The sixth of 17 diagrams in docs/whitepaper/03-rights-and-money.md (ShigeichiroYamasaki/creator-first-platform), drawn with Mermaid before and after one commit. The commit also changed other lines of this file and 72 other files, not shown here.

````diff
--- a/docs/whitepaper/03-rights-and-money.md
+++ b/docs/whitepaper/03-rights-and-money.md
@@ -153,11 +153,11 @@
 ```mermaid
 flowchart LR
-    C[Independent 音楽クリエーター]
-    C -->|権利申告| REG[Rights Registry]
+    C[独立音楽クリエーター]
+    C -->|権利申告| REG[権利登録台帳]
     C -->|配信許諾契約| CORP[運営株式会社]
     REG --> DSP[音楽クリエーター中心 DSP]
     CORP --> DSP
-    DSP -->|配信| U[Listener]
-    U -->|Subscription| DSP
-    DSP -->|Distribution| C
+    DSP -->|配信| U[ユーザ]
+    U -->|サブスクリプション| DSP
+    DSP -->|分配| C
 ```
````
━━━━━━━━
▸ **Task description**
Whenever the string "権利申告" shows up in a line of the records, that line counts; state how many lines count, and only that.

▸ **Solution for this exercise**
2